### [TASK ITEM]
Every line in the entries where "Windows" is found should be copied.
————————
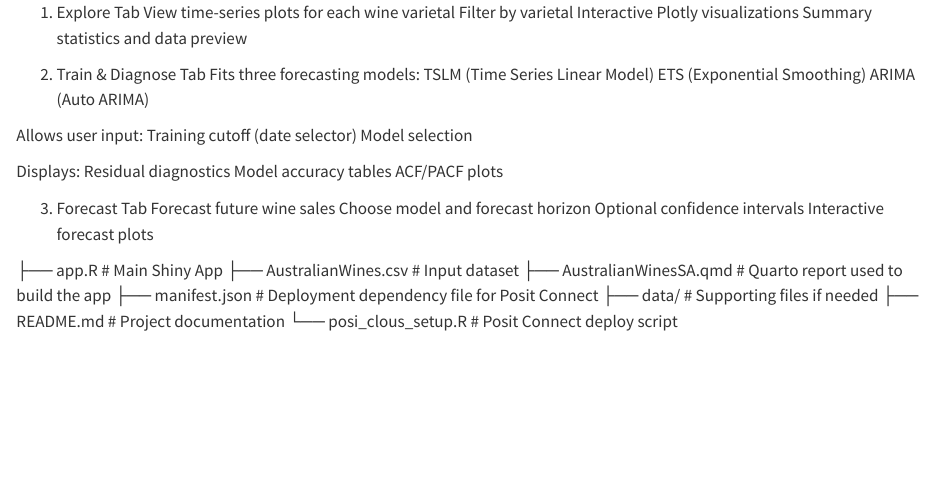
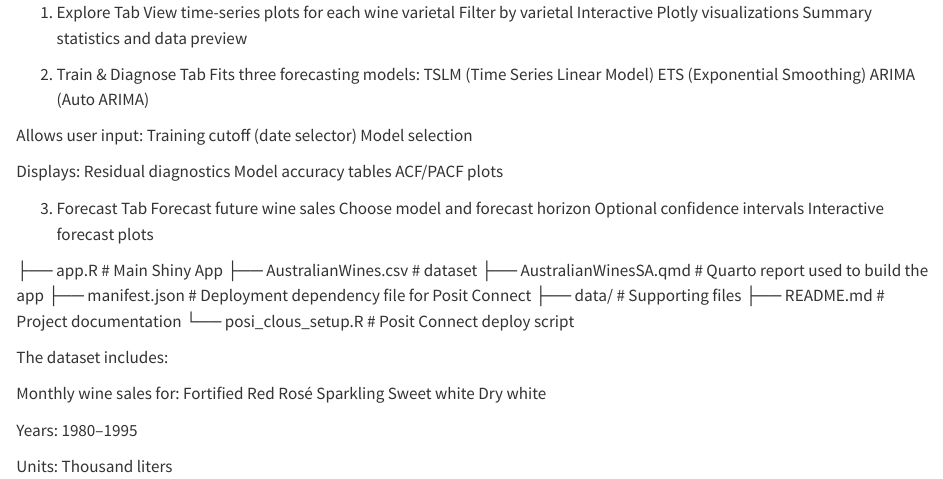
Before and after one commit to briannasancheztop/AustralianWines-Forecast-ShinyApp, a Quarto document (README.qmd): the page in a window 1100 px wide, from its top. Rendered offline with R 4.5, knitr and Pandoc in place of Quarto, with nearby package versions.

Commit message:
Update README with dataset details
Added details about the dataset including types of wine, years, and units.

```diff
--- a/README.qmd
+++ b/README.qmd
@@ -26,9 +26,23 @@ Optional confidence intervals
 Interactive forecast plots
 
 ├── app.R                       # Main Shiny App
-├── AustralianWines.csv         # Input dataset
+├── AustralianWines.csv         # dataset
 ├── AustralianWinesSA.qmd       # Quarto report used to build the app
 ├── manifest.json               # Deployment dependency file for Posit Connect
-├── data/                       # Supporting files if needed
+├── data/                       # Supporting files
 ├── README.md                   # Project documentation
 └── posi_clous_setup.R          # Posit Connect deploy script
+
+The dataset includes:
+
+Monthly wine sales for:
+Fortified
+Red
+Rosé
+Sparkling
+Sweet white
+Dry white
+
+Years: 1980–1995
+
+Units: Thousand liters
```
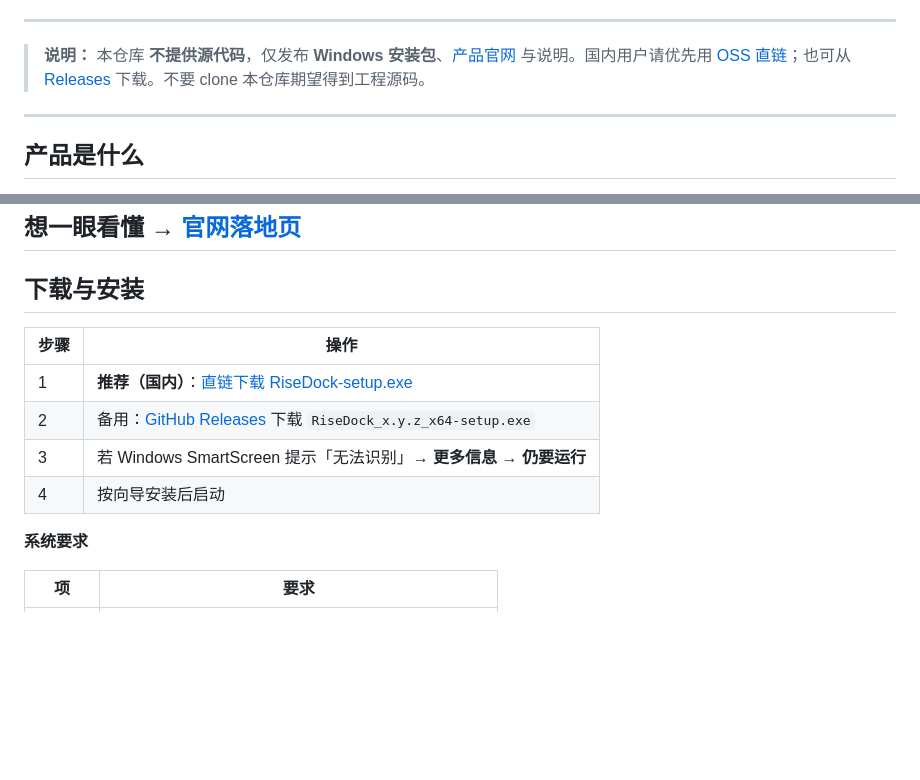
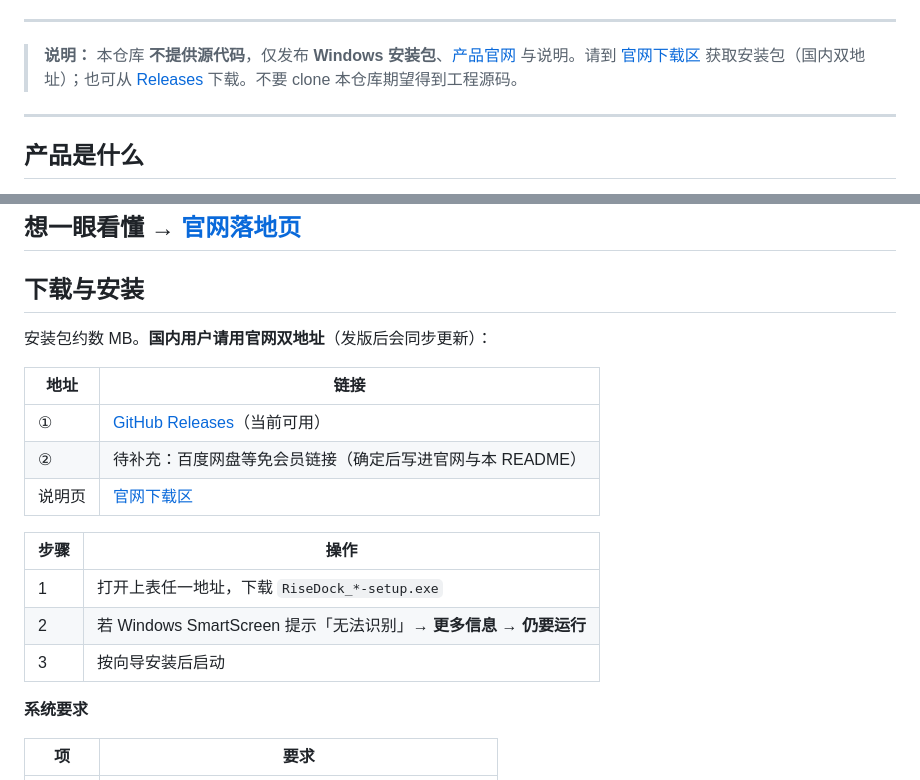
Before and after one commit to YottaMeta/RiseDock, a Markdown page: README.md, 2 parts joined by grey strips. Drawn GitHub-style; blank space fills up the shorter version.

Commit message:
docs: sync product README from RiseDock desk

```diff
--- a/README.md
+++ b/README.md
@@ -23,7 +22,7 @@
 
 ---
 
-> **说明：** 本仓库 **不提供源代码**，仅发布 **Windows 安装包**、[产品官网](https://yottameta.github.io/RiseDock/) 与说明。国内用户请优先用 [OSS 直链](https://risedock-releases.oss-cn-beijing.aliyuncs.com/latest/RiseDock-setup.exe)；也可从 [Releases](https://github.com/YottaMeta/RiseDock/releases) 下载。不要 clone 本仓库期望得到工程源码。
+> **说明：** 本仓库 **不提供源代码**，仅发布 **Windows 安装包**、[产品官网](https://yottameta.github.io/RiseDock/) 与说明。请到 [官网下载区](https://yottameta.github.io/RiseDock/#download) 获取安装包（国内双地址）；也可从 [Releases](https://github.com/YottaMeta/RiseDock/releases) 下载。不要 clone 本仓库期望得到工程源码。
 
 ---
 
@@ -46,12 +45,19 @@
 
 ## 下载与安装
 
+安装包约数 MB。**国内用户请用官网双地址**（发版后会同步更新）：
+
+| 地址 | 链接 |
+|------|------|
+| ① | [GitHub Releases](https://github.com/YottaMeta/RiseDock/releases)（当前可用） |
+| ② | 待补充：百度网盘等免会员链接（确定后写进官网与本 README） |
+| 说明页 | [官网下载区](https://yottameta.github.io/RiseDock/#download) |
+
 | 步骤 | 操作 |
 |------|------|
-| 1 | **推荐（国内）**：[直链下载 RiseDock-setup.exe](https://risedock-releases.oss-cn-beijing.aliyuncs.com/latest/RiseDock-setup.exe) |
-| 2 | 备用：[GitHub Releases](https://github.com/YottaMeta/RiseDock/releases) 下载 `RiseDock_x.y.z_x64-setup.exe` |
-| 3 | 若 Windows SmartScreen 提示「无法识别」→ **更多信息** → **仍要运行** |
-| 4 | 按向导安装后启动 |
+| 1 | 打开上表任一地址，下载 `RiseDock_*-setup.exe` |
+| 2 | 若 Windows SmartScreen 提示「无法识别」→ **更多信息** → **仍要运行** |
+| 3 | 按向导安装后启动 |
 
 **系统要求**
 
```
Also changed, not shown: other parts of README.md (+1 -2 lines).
————————
### [EXERCISE RESULT]
-> **说明：** 本仓库 **不提供源代码**，仅发布 **Windows 安装包**、[产品官网](https://yottameta.github.io/RiseDock/) 与说明。国内用户请优先用 [OSS 直链](https://risedock-releases.oss-cn-beijing.aliyuncs.com/latest/RiseDock-setup.exe)；也可从 [Releases](https://github.com/YottaMeta/RiseDock/releases) 下载。不要 clone 本仓库期望得到工程源码。
+> **说明：** 本仓库 **不提供源代码**，仅发布 **Windows 安装包**、[产品官网](https://yottameta.github.io/RiseDock/) 与说明。请到 [官网下载区](https://yottameta.github.io/RiseDock/#download) 获取安装包（国内双地址）；也可从 [Releases](https://github.com/YottaMeta/RiseDock/releases) 下载。不要 clone 本仓库期望得到工程源码。
-| 3 | 若 Windows SmartScreen 提示「无法识别」→ **更多信息** → **仍要运行** |
+| 2 | 若 Windows SmartScreen 提示「无法识别」→ **更多信息** → **仍要运行** |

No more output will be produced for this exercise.